June 30, 2004
In a video presentation to a London banking audience
two weeks ago, Federal Reserve Chairman Alan Greenspan stated that the
Federal Reserve would be ready to move more rapidly if inflation began to
surface. He then outlined the
areas of concern, from commodity markets, to the seepage of oil prices into
everyday costs, and the rise in labor costs per unit of production that
would suggest inflation is bubbling.
A week later, in his confirmation hearing for another
term at the Fed, Greenspan said that inflation was not now a concern of the
Federal Reserve and that interest rate increases would be measured.
This week, the Federal Reserve is meeting to determine
what policy changes are needed. At
the conclusion on Wednesday, investors are prepared for a quarter point
increase in the federal funds target used by the Federal Reserve to aid
Is there inflation, is inflation not a concern, and why
would the Fed raise interest rates anyway?
The last question is the easiest to answer.
Since 2001, the Federal Reserve has encouraged unusually low short
term interest rates to jump start a weak economy.
This is appropriate policy for a weak economy.
Assuming GDP estimates of more than 5 percent gains
surface for the spring quarter, economic growth will be nearly 6 percent for
the past year. Job growth is
more than a million over that period and appears to be accelerating to more
than 200,000 new jobs per month.
In short, the reason for unusually low short term
interest rates no longer exists. Thus,
raising rates to a more normal range (about 1-1.5 percentage points below
the 4.75 percent for ten year government notes) is justified even if no
early signs of resurging inflation are apparent.
Now letís move to the more difficult question of what
is happening to inflation.
Last August, my leading inflation indicators began to
tingle. By Christmas, they were
jumping up sharply. Thus, talk
about deflation at that time was behind reality.
Pricing power was returning to corporate America.
(At a minimum, corporations were able to retain more of the cost
reductions for themselves.)
Some of my key leading inflation indicators are: the
value of the dollar against major trading partners, prices of sensitive
crude industrial commodities, labor costs per unit of production in
manufacturing, the level of capacity utilization for American industry, and
the rate of change of that utilization.
Some secondary measures are inventory changes relative to sales, and
prices of services, and the persistence of price changes for volatile

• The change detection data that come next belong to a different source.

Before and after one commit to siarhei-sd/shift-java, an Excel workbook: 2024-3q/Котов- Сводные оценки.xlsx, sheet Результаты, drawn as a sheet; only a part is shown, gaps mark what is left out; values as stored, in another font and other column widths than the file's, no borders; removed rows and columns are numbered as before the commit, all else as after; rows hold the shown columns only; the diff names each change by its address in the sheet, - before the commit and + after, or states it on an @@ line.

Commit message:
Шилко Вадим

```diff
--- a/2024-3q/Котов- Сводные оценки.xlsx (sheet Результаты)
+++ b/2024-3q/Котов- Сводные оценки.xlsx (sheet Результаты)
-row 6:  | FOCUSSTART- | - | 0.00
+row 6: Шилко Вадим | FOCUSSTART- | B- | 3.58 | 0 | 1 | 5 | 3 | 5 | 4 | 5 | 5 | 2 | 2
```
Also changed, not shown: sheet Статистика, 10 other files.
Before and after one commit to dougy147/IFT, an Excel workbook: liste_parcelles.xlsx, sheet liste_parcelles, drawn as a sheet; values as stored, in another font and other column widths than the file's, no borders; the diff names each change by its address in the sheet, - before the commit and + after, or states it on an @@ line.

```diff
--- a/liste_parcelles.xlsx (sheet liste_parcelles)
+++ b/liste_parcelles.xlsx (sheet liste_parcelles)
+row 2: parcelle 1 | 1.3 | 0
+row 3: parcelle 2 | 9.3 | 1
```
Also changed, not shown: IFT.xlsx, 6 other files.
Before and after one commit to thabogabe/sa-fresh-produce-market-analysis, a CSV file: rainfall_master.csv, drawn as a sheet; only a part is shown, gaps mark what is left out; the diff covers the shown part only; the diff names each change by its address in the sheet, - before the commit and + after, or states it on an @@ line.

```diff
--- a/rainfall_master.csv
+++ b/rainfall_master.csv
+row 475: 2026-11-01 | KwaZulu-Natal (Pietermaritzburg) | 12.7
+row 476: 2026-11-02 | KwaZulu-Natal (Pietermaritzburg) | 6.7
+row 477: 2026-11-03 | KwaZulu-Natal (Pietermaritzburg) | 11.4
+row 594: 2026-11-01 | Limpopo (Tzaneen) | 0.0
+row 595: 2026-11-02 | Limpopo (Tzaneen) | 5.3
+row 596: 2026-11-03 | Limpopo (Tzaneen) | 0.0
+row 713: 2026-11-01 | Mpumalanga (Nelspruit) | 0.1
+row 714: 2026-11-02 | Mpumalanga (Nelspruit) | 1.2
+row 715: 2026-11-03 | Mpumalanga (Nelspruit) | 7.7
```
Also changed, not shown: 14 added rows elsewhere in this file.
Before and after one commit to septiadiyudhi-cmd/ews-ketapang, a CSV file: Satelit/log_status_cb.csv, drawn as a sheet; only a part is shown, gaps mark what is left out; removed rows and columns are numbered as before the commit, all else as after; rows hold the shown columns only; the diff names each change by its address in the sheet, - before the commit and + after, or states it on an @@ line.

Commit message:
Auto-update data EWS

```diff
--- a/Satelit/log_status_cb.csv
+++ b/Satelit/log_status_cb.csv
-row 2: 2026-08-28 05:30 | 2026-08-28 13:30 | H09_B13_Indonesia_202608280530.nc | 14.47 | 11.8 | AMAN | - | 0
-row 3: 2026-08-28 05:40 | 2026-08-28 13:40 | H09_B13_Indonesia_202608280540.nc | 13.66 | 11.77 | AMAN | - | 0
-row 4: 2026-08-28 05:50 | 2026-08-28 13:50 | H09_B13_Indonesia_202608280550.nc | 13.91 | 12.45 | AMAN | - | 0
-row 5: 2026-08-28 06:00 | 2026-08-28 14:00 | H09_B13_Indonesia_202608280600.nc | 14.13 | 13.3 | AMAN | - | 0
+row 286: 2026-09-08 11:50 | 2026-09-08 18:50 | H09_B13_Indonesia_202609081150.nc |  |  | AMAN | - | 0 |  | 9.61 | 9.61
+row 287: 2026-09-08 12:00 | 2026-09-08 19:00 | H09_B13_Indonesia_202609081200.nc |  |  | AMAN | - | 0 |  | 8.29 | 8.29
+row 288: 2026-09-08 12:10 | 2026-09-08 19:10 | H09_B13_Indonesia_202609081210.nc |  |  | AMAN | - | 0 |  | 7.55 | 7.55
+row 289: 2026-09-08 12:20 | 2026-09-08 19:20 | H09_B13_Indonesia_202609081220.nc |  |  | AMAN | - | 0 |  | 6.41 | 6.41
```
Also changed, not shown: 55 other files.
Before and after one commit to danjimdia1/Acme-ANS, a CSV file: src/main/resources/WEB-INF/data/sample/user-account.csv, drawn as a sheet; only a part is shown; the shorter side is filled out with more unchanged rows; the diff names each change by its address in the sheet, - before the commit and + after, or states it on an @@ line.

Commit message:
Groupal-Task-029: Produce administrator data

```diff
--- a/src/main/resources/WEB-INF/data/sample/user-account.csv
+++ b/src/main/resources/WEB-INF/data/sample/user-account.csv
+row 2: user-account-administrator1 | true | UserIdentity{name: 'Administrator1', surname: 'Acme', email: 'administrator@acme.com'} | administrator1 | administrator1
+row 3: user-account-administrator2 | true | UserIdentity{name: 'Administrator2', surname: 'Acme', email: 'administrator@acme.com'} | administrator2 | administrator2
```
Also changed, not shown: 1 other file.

commodities such as oil and farm prices.
Except for labor costs per unit of production and
capacity utilization, all my indicators were definitely pointing toward
higher inflation ahead. However,
too many analysts, including the Federal Reserve, rely too much upon these
exceptions and not enough upon the other inflation indicators.
As measured by price changes from the previous year,
inflation for consumers rose from a low of 1.1 percent in December to its
current level of 1.7 percent in May. Even
Greenspanís favorite measure of the price deflator for consumer
expenditures other than food and energy increased from its December low of
0.8 percent to a current 1.4 percent.
These are not disturbingly high price changes, but they
certainly indicate that something has happened to inflation in the past six
months, as my indicators had forewarned.
Will this trend of accelerating prices continue?
A quick look at the producer price index by stage of
processing suggests that further price jumps are ahead.
Since the beginning of the year, intermediate prices for all those
materials used to build, package,
and transform products have been growing at more than 0.6 percent per month.
The most recent gains in April and May have been 1.1 percent and 0.9
However, the sensitive price changes have turned
negative in the past two months. Commodity
inflation has stalling, even for the food and energy prices that have surged
in the past year. The dollar
also appears to have found a narrow trading range following a year of
My inflation indicators still are positive, but they
are slowing rapidly. This
suggests that inflation probably will rise to slightly more than 2 percent,
using the measures cited above, and then stabilize.
No, the Fed does not need to fight intensifying inflation at this time, but it must hurry to take the stimulus out of the system. Otherwise, intensifying inflation could reappear before short term interest rates return to normal.